(Study material)

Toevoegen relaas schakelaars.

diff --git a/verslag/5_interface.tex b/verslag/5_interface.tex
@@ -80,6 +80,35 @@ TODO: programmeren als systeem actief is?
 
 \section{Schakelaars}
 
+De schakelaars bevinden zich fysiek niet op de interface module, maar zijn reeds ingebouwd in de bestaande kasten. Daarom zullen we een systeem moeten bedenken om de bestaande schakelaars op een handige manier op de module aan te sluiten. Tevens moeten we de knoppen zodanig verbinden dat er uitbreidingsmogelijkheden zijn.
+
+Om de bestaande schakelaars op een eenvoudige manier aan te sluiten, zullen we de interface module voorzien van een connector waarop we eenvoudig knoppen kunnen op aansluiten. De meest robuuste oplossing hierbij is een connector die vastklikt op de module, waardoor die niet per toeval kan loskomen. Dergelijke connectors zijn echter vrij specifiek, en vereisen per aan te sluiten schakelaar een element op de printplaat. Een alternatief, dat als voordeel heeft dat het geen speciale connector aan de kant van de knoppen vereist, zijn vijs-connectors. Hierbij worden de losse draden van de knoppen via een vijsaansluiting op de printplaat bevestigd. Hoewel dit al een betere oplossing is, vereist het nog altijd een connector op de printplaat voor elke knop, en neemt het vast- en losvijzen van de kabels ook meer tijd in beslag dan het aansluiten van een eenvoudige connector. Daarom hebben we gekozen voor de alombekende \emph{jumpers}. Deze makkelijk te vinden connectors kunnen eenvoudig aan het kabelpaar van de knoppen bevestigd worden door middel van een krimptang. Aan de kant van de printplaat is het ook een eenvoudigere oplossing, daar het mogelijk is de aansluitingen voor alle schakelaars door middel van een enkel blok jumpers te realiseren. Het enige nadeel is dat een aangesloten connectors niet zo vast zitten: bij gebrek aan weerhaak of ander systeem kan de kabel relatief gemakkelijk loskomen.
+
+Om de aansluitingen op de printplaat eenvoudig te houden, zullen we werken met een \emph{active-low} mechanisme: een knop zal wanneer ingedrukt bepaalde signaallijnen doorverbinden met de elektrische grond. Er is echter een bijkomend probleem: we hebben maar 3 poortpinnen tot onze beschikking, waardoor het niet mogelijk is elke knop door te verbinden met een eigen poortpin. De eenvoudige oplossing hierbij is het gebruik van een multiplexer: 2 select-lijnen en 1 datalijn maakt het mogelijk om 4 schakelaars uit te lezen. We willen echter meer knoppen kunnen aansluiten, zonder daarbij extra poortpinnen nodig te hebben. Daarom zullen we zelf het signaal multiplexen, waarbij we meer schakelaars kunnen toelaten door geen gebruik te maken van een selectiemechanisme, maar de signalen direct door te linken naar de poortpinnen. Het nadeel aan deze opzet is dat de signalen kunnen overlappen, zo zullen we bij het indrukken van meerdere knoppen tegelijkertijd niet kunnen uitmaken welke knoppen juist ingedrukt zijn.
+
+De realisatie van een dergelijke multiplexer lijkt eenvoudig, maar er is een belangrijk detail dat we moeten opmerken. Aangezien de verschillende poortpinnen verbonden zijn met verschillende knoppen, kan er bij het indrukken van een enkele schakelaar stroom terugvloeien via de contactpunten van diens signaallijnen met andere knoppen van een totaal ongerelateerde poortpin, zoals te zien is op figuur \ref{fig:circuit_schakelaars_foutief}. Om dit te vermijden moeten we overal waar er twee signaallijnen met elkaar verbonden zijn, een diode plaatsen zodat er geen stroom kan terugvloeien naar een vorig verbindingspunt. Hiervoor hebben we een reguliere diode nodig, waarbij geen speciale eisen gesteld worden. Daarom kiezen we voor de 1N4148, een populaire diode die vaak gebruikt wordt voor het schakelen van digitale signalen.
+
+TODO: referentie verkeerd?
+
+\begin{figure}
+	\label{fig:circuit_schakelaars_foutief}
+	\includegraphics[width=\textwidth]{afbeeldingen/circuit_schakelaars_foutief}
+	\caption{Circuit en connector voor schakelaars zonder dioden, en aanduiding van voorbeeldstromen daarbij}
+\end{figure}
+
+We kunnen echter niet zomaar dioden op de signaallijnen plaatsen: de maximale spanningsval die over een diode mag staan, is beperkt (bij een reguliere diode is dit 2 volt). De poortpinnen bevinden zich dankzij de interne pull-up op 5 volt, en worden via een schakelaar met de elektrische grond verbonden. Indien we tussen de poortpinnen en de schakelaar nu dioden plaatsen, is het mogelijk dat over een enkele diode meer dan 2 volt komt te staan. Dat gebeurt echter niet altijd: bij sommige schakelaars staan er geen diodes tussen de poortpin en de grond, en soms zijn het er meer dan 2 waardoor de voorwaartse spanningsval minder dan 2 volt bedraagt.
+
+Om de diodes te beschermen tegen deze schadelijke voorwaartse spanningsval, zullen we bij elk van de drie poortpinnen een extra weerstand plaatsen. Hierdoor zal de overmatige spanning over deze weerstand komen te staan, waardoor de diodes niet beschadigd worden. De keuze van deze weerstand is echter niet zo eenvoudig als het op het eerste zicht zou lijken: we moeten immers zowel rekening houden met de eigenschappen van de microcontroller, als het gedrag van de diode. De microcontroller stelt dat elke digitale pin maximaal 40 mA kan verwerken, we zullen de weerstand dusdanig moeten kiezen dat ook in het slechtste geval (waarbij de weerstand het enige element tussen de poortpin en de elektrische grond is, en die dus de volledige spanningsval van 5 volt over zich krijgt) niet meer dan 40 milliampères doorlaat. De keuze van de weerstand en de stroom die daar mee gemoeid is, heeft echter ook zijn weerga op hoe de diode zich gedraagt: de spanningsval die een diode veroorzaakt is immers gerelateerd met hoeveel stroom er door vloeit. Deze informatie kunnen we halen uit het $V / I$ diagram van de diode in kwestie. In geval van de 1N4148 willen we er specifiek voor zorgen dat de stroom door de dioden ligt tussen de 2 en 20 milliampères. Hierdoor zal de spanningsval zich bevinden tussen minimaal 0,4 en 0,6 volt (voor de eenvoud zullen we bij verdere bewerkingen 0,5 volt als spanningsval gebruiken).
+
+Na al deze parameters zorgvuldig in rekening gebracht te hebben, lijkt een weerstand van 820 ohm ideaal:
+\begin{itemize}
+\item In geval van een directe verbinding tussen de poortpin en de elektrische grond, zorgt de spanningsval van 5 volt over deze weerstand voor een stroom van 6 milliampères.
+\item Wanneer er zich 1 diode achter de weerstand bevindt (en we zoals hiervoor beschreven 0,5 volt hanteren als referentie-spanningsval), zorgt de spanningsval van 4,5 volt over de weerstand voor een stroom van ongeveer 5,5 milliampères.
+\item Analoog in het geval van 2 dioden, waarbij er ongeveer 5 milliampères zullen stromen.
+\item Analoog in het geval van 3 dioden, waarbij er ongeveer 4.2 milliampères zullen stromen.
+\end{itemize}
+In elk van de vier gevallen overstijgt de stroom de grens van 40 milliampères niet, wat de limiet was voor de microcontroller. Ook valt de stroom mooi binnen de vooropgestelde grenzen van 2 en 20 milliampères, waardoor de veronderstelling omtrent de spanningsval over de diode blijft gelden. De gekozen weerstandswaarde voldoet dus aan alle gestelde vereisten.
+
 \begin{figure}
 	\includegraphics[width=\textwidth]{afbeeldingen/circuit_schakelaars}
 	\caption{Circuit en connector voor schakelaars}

(End Study material)

[Your objective]:
Could you restate every record word for word?

[Expected answer]:
Toevoegen relaas schakelaars.

diff --git a/verslag/5_interface.tex b/verslag/5_interface.tex
@@ -80,6 +80,35 @@ TODO: programmeren als systeem actief is?
 
 \section{Schakelaars}
 
+De schakelaars bevinden zich fysiek niet op de interface module, maar zijn reeds ingebouwd in de bestaande kasten. Daarom zullen we een systeem moeten bedenken om de bestaande schakelaars op een handige manier op de module aan te sluiten. Tevens moeten we de knoppen zodanig verbinden dat er uitbreidingsmogelijkheden zijn.
+
+Om de bestaande schakelaars op een eenvoudige manier aan te sluiten, zullen we de interface module voorzien van een connector waarop we eenvoudig knoppen kunnen op aansluiten. De meest robuuste oplossing hierbij is een connector die vastklikt op de module, waardoor die niet per toeval kan loskomen. Dergelijke connectors zijn echter vrij specifiek, en vereisen per aan te sluiten schakelaar een element op de printplaat. Een alternatief, dat als voordeel heeft dat het geen speciale connector aan de kant van de knoppen vereist, zijn vijs-connectors. Hierbij worden de losse draden van de knoppen via een vijsaansluiting op de printplaat bevestigd. Hoewel dit al een betere oplossing is, vereist het nog altijd een connector op de printplaat voor elke knop, en neemt het vast- en losvijzen van de kabels ook meer tijd in beslag dan het aansluiten van een eenvoudige connector. Daarom hebben we gekozen voor de alombekende \emph{jumpers}. Deze makkelijk te vinden connectors kunnen eenvoudig aan het kabelpaar van de knoppen bevestigd worden door middel van een krimptang. Aan de kant van de printplaat is het ook een eenvoudigere oplossing, daar het mogelijk is de aansluitingen voor alle schakelaars door middel van een enkel blok jumpers te realiseren. Het enige nadeel is dat een aangesloten connectors niet zo vast zitten: bij gebrek aan weerhaak of ander systeem kan de kabel relatief gemakkelijk loskomen.
+
+Om de aansluitingen op de printplaat eenvoudig te houden, zullen we werken met een \emph{active-low} mechanisme: een knop zal wanneer ingedrukt bepaalde signaallijnen doorverbinden met de elektrische grond. Er is echter een bijkomend probleem: we hebben maar 3 poortpinnen tot onze beschikking, waardoor het niet mogelijk is elke knop door te verbinden met een eigen poortpin. De eenvoudige oplossing hierbij is het gebruik van een multiplexer: 2 select-lijnen en 1 datalijn maakt het mogelijk om 4 schakelaars uit te lezen. We willen echter meer knoppen kunnen aansluiten, zonder daarbij extra poortpinnen nodig te hebben. Daarom zullen we zelf het signaal multiplexen, waarbij we meer schakelaars kunnen toelaten door geen gebruik te maken van een selectiemechanisme, maar de signalen direct door te linken naar de poortpinnen. Het nadeel aan deze opzet is dat de signalen kunnen overlappen, zo zullen we bij het indrukken van meerdere knoppen tegelijkertijd niet kunnen uitmaken welke knoppen juist ingedrukt zijn.
+
+De realisatie van een dergelijke multiplexer lijkt eenvoudig, maar er is een belangrijk detail dat we moeten opmerken. Aangezien de verschillende poortpinnen verbonden zijn met verschillende knoppen, kan er bij het indrukken van een enkele schakelaar stroom terugvloeien via de contactpunten van diens signaallijnen met andere knoppen van een totaal ongerelateerde poortpin, zoals te zien is op figuur \ref{fig:circuit_schakelaars_foutief}. Om dit te vermijden moeten we overal waar er twee signaallijnen met elkaar verbonden zijn, een diode plaatsen zodat er geen stroom kan terugvloeien naar een vorig verbindingspunt. Hiervoor hebben we een reguliere diode nodig, waarbij geen speciale eisen gesteld worden. Daarom kiezen we voor de 1N4148, een populaire diode die vaak gebruikt wordt voor het schakelen van digitale signalen.
+
+TODO: referentie verkeerd?
+
+\begin{figure}
+	\label{fig:circuit_schakelaars_foutief}
+	\includegraphics[width=\textwidth]{afbeeldingen/circuit_schakelaars_foutief}
+	\caption{Circuit en connector voor schakelaars zonder dioden, en aanduiding van voorbeeldstromen daarbij}
+\end{figure}
+
+We kunnen echter niet zomaar dioden op de signaallijnen plaatsen: de maximale spanningsval die over een diode mag staan, is beperkt (bij een reguliere diode is dit 2 volt). De poortpinnen bevinden zich dankzij de interne pull-up op 5 volt, en worden via een schakelaar met de elektrische grond verbonden. Indien we tussen de poortpinnen en de schakelaar nu dioden plaatsen, is het mogelijk dat over een enkele diode meer dan 2 volt komt te staan. Dat gebeurt echter niet altijd: bij sommige schakelaars staan er geen diodes tussen de poortpin en de grond, en soms zijn het er meer dan 2 waardoor de voorwaartse spanningsval minder dan 2 volt bedraagt.
+
+Om de diodes te beschermen tegen deze schadelijke voorwaartse spanningsval, zullen we bij elk van de drie poortpinnen een extra weerstand plaatsen. Hierdoor zal de overmatige spanning over deze weerstand komen te staan, waardoor de diodes niet beschadigd worden. De keuze van deze weerstand is echter niet zo eenvoudig als het op het eerste zicht zou lijken: we moeten immers zowel rekening houden met de eigenschappen van de microcontroller, als het gedrag van de diode. De microcontroller stelt dat elke digitale pin maximaal 40 mA kan verwerken, we zullen de weerstand dusdanig moeten kiezen dat ook in het slechtste geval (waarbij de weerstand het enige element tussen de poortpin en de elektrische grond is, en die dus de volledige spanningsval van 5 volt over zich krijgt) niet meer dan 40 milliampères doorlaat. De keuze van de weerstand en de stroom die daar mee gemoeid is, heeft echter ook zijn weerga op hoe de diode zich gedraagt: de spanningsval die een diode veroorzaakt is immers gerelateerd met hoeveel stroom er door vloeit. Deze informatie kunnen we halen uit het $V / I$ diagram van de diode in kwestie. In geval van de 1N4148 willen we er specifiek voor zorgen dat de stroom door de dioden ligt tussen de 2 en 20 milliampères. Hierdoor zal de spanningsval zich bevinden tussen minimaal 0,4 en 0,6 volt (voor de eenvoud zullen we bij verdere bewerkingen 0,5 volt als spanningsval gebruiken).
+
+Na al deze parameters zorgvuldig in rekening gebracht te hebben, lijkt een weerstand van 820 ohm ideaal:
+\begin{itemize}
+\item In geval van een directe verbinding tussen de poortpin en de elektrische grond, zorgt de spanningsval van 5 volt over deze weerstand voor een stroom van 6 milliampères.
+\item Wanneer er zich 1 diode achter de weerstand bevindt (en we zoals hiervoor beschreven 0,5 volt hanteren als referentie-spanningsval), zorgt de spanningsval van 4,5 volt over de weerstand voor een stroom van ongeveer 5,5 milliampères.
+\item Analoog in het geval van 2 dioden, waarbij er ongeveer 5 milliampères zullen stromen.
+\item Analoog in het geval van 3 dioden, waarbij er ongeveer 4.2 milliampères zullen stromen.
+\end{itemize}
+In elk van de vier gevallen overstijgt de stroom de grens van 40 milliampères niet, wat de limiet was voor de microcontroller. Ook valt de stroom mooi binnen de vooropgestelde grenzen van 2 en 20 milliampères, waardoor de veronderstelling omtrent de spanningsval over de diode blijft gelden. De gekozen weerstandswaarde voldoet dus aan alle gestelde vereisten.
+
 \begin{figure}
 	\includegraphics[width=\textwidth]{afbeeldingen/circuit_schakelaars}
 	\caption{Circuit en connector voor schakelaars}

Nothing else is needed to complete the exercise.